In addition, the Government has intensified its targeting of universities as spaces for critical and independent thinking. The legal status of 27 institutions have been cancelled and their assets confiscated. This has been done invoking supposed breaches of regulations, reflecting the instrumentalization of the State apparatus to suppress academic freedom and diversity.
Students perceived to dissent or oppose the authorities have paid a high price. Many have been expelled, and face harassment including denials of their academic records and paperwork, contributing to them being unable to continue their studies in Nicaragua or abroad. The persecution also extends to academic authorities and professors. Students and staff in these circumstances have been forced to leave the country, with some being deprived of their nationality once abroad.
“We have observed the intentional and severe deprivation of economic and social rights, in particular the right to education and academic freedom,” said Jan-Michael Simon, Chair of the GHREN. “Today, the university sector of Nicaragua as a whole no longer has independent institutions. Nicaragua is being stripped of its intellectual capital and critical voices, leaving the country's prospects and development on hold.”
The violations are perpetrated at the highest level of the State, jointly with other government-controlled institutions, such as the Ministries of Education, Youth, and Interior, the National Assembly, and educational councils as well as labour unions and student bodies linked to the government.
The seriousness of these violations, in conjunction with the other crimes documented to date, perpetrated by reason of the political identity of the group targeted, leads the Group of Experts to conclude that these constitute prima facie the crime against humanity of persecution on political grounds.
The Experts called on the Government of Nicaragua to allow access by neutral and independent verification agencies, such as the International Committee of the Red Cross to detention centres where real or perceived opponents are being held.
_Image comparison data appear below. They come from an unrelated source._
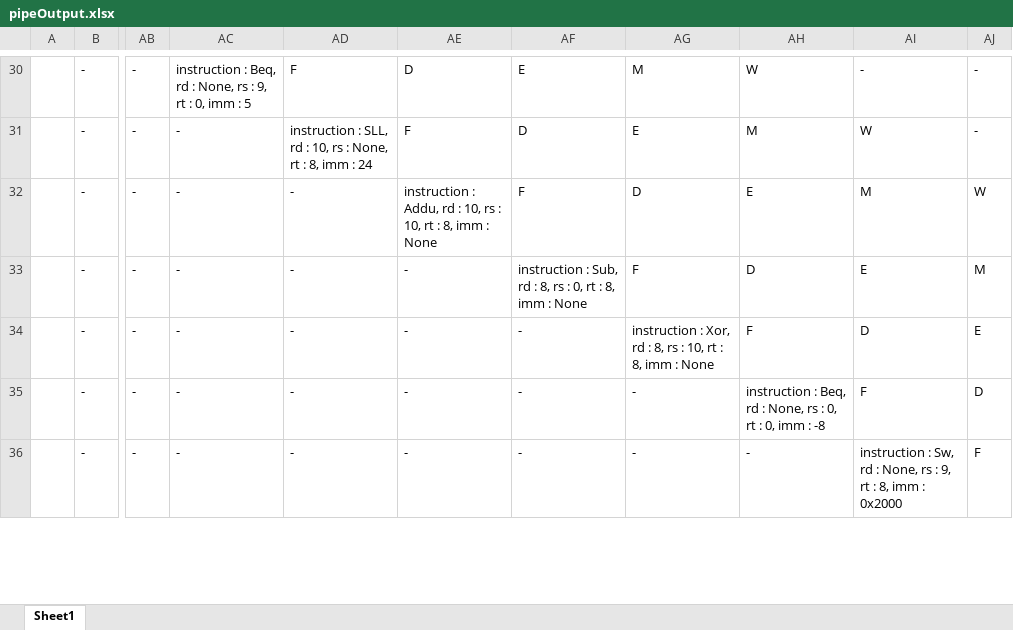
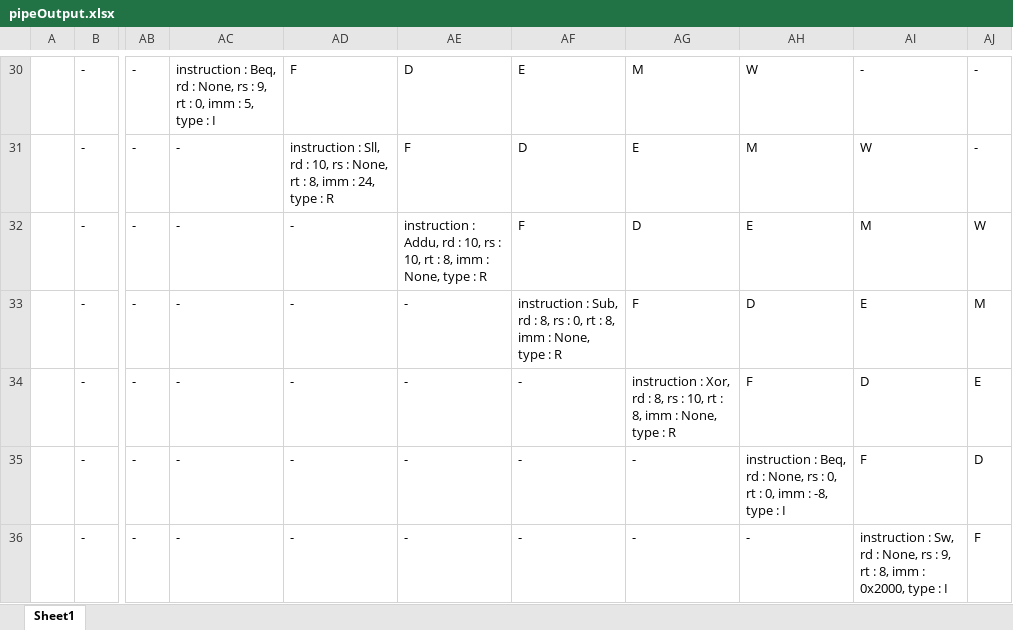
Before and after one commit to AlooshieJ/366-Project4, an Excel workbook: pipeOutput.xlsx, sheet Sheet1, drawn as a sheet; only a part is shown, gaps mark what is left out; values as stored, in another font and other column widths than the file's, no borders; the diff covers the shown part only; the diff names each change by its address in the sheet, - before the commit and + after, or states it on an @@ line.

```diff
--- a/pipeOutput.xlsx (sheet Sheet1)
+++ b/pipeOutput.xlsx (sheet Sheet1)
-AC30: …imm : 5
+AC30: …imm : 5, type : I
-AD31: instruction : SLL, rd : 10, rs : None, rt : 8, imm : 24
+AD31: instruction : Sll, rd : 10, rs : None, rt : 8, imm : 24, type : R
-AE32: …imm : None
+AE32: …imm : None, type : R
-AF33: …imm : None
+AF33: …imm : None, type : R
-AG34: …imm : None
+AG34: …imm : None, type : R
-AH35: …imm : -8
+AH35: …imm : -8, type : I
-AI36: …imm : 0x2000
+AI36: …imm : 0x2000, type : I
```
Also changed, not shown: 204 edited cells elsewhere in this sheet, 2 other files.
The Group reiterated its call to the Government of Nicaragua to cooperate with the Group and grant access to the country.
The Group called on the international community to ensure fair and effective access to identification, referral and status determination procedures for persons deprived of their nationality or forced to leave Nicaragua; and, as far as possible, facilitate their assimilation and naturalization.
It also called on the international community to liaise with higher education authorities to support affected Nicaraguan students and academic staff; expand sanctions against institutions and individuals involved in the commission of human rights violations and international crimes, including against those targeting Nicaragua’s university sector; assess current and future development cooperation to Nicaragua with an aim to strengthen a plural and diverse range of actors in higher education, to ensure the right to education and academic freedom, and the development of Nicaragua.
Background: The Group of Human Rights Experts on Nicaragua is an independent body mandated by the UN Human Rights Council. Established in March 2022, it is tasked to conduct thorough and independent investigations into all alleged human rights violations and abuses committed in Nicaragua since April 2018.
For more information about the Group of Human Rights on Nicaragua, see its webpage.
For media queries, please contact: Todd Pitman, Media Adviser for the Human Rights Council’s Investigative Missions: [email protected] or +41 76 691 1761; or Pascal Sim, Human Rights Council Media Officer: [email protected] or +41 22 917 9763.